Opponents of the requirement argue getting a state ID isn’t always easy, and could exclude some voters, like college students, minorities and the elderly – hence the lawsuit from two Memphis women.
Attorney Doug Johnston helped argue their case. Johnston says they have to decide quickly whether to appeal to the state Supreme Court, if they hope to undo the law altogether, before Election Day.
“It’s theoretically possible. The longer we go, the less likely it is.”
Johnston says Thursday’s ruling will let libraries in towns across Tennessee issue photo IDs people can use to vote. Meanwhile the author of the law, outgoing House Republican Debra Maggart, says that was not her intent, and calls the court’s ruling “legislating from the bench.”
– From the court’s opinion (full PDF here):
The list of photograph identification cards that are deemed acceptable as proof of identity at a polling place includes “a valid identification card issued by a branch, department, agency or entity of this state, any other state, or the United States authorized by law to issue personal identification; provided, that such identification card contains a photograph of the voter.” Tenn. Code Ann. § 2-7-112(c)(2)(A). Memphis argues that its library cards meet this definition. The State argues that the Memphis library is not a “branch, department, agency or entity of this state.”
… Tennessee case law supports finding that the city is “a branch, department, agency or entity of this state.” Tenn. Code Ann. § 2-7-112(c)(2)(A). The Tennessee Supreme Court has observed that, “[i]t is beyond question that a Tennessee municipality is an agency of the state exercising a portion of the sovereign power of the state for the public good.” Collierville v. Fayette Cnty. Election Comm’n, 539 S.W.2d 334, 336 (Tenn. 1976).

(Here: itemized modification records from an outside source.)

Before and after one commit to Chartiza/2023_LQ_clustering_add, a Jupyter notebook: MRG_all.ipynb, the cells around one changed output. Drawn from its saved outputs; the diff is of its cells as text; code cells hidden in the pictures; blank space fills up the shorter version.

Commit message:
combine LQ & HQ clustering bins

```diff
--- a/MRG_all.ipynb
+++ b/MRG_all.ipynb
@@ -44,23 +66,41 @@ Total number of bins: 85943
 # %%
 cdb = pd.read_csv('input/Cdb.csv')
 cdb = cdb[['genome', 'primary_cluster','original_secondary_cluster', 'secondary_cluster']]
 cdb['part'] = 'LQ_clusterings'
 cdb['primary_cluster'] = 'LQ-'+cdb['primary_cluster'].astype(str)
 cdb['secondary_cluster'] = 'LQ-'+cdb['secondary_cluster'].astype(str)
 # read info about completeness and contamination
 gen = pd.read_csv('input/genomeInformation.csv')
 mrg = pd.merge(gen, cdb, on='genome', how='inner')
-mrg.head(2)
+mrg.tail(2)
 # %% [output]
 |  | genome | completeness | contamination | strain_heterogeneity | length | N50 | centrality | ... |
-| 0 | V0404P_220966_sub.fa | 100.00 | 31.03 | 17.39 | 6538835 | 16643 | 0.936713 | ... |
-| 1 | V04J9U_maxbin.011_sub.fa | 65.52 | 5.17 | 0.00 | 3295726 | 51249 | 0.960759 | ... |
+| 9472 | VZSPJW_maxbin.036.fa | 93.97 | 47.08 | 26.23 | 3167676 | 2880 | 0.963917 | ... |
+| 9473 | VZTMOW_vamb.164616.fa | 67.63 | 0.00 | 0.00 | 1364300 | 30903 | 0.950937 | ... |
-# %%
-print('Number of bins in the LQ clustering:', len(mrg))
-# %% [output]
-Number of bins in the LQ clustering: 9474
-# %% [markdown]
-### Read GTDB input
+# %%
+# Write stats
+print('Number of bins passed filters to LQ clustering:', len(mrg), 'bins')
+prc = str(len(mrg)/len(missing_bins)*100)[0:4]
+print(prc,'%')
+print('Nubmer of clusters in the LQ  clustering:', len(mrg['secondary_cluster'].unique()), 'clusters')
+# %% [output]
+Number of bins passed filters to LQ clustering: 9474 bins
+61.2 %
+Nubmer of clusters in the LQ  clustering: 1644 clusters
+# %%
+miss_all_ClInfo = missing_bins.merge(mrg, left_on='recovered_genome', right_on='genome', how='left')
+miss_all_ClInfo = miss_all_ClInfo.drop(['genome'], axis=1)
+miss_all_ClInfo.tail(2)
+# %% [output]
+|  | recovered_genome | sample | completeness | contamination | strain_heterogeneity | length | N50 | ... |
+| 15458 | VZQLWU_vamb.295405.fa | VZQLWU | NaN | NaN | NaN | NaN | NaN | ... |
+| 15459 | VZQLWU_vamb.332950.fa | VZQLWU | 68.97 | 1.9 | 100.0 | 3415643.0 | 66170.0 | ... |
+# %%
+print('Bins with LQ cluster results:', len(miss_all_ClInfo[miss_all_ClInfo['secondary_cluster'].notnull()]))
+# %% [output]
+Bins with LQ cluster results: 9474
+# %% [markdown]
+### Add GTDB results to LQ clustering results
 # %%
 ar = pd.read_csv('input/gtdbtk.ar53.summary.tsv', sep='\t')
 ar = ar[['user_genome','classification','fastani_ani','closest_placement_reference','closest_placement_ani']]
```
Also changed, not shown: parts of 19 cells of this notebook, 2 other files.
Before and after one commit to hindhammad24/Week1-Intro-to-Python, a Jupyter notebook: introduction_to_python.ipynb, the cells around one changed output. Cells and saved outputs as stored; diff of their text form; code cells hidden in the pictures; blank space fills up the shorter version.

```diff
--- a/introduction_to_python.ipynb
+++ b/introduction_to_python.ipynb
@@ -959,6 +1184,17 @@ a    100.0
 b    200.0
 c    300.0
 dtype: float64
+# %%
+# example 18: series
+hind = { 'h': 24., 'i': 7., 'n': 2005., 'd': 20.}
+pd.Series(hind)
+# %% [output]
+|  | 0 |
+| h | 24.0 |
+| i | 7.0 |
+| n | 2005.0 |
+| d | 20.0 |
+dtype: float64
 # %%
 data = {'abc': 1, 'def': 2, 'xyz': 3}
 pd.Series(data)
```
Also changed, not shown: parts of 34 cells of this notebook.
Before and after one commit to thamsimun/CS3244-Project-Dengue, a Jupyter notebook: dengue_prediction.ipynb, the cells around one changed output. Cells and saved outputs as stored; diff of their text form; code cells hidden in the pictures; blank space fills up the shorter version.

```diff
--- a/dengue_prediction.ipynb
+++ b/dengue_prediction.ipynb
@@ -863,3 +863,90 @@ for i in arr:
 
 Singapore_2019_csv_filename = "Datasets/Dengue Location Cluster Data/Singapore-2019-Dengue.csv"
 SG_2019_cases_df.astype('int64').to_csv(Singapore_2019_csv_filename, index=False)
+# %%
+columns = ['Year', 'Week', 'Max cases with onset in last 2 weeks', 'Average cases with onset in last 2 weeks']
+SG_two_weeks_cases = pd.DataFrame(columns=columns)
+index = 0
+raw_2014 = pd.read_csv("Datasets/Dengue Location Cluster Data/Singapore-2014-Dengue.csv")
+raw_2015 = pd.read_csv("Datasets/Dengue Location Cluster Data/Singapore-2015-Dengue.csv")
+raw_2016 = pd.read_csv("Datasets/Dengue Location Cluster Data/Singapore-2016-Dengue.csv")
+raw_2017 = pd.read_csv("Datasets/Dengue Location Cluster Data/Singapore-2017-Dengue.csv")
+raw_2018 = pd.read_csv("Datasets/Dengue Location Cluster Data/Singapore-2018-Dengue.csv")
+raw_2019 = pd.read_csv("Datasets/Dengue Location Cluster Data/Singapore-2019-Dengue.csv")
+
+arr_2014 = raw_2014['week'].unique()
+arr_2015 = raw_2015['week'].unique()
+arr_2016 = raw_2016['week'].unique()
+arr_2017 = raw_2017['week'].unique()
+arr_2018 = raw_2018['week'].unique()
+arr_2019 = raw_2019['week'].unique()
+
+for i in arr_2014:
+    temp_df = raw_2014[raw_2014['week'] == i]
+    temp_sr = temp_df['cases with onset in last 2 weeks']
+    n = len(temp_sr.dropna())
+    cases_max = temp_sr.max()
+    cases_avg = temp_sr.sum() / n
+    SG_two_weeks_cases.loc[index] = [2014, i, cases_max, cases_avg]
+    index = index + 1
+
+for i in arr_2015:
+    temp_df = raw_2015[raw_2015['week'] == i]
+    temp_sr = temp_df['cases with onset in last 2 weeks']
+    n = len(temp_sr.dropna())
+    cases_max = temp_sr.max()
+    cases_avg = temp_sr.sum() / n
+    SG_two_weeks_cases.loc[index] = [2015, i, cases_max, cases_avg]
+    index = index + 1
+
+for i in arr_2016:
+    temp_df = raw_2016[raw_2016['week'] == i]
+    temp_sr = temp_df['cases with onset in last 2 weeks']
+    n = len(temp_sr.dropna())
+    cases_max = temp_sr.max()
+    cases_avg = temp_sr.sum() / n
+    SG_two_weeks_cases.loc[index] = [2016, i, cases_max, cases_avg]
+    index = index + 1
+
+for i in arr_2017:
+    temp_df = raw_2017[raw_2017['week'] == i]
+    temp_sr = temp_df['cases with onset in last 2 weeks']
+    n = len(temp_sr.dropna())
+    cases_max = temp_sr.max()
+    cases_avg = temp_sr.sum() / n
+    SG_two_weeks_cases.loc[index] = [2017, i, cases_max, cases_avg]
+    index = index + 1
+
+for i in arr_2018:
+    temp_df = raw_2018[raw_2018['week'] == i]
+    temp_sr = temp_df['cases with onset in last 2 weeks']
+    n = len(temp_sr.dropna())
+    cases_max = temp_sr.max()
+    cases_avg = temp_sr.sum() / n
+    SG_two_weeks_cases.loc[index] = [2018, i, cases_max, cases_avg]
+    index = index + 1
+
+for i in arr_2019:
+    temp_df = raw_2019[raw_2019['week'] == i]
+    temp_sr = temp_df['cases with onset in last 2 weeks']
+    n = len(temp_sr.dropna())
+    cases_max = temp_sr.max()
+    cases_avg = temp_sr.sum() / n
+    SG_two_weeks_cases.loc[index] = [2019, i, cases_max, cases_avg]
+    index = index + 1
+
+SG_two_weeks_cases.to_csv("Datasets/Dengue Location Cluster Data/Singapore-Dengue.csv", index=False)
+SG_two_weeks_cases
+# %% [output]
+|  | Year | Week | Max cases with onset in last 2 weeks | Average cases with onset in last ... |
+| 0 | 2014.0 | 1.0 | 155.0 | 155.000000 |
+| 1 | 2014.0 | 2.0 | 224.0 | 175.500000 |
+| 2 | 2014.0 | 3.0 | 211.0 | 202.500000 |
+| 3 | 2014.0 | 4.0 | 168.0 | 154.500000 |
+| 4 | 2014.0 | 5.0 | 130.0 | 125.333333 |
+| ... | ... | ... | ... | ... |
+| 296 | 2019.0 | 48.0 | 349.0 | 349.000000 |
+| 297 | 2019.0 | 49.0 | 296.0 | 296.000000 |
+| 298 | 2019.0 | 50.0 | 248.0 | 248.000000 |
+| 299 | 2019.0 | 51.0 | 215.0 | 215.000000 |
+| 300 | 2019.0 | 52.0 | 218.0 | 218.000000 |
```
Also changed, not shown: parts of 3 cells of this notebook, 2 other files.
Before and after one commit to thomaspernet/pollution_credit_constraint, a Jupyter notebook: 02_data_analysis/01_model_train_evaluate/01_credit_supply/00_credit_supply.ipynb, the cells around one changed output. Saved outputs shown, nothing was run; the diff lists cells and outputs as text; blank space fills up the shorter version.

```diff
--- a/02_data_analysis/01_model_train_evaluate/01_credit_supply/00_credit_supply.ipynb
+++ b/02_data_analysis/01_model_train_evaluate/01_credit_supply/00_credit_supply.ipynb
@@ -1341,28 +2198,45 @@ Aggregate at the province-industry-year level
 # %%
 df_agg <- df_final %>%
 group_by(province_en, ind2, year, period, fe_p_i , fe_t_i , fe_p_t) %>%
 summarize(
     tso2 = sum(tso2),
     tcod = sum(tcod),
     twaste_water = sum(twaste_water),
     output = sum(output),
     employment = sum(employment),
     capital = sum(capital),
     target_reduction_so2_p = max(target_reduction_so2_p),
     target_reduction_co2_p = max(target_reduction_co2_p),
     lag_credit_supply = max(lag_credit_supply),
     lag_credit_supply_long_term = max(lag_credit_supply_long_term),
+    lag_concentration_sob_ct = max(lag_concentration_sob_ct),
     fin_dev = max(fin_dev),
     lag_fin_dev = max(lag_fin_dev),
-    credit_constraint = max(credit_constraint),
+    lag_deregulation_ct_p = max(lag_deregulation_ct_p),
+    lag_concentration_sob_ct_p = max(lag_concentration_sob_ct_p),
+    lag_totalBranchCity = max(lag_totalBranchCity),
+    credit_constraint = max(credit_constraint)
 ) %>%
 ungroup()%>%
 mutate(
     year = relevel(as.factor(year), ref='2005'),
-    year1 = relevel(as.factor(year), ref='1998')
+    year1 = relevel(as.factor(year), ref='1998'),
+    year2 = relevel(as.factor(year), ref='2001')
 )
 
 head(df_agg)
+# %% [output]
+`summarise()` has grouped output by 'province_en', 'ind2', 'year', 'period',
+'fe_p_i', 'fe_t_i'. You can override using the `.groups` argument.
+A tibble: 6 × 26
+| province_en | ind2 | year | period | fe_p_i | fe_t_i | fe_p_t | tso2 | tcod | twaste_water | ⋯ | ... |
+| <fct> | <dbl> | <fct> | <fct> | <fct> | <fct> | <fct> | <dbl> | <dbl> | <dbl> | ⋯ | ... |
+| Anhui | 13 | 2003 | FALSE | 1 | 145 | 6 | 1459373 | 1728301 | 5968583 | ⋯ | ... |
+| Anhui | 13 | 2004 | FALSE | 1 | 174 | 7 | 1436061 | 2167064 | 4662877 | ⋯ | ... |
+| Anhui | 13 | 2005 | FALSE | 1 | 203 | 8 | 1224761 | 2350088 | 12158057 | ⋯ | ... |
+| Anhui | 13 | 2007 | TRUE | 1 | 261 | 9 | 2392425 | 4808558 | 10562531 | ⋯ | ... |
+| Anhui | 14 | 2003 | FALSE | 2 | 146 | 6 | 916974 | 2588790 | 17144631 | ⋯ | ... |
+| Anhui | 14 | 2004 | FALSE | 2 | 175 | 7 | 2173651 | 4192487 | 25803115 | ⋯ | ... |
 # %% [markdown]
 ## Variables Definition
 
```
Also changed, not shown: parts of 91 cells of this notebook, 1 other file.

We hold that Tenn. Code Ann. § 2-7-112(c)(2)(A) allows the City of Memphis, through its public library, to issue photographic identification library cards that can be used by voters to satisfy the identification requirements of Tenn. Code Ann. § 2-7-112.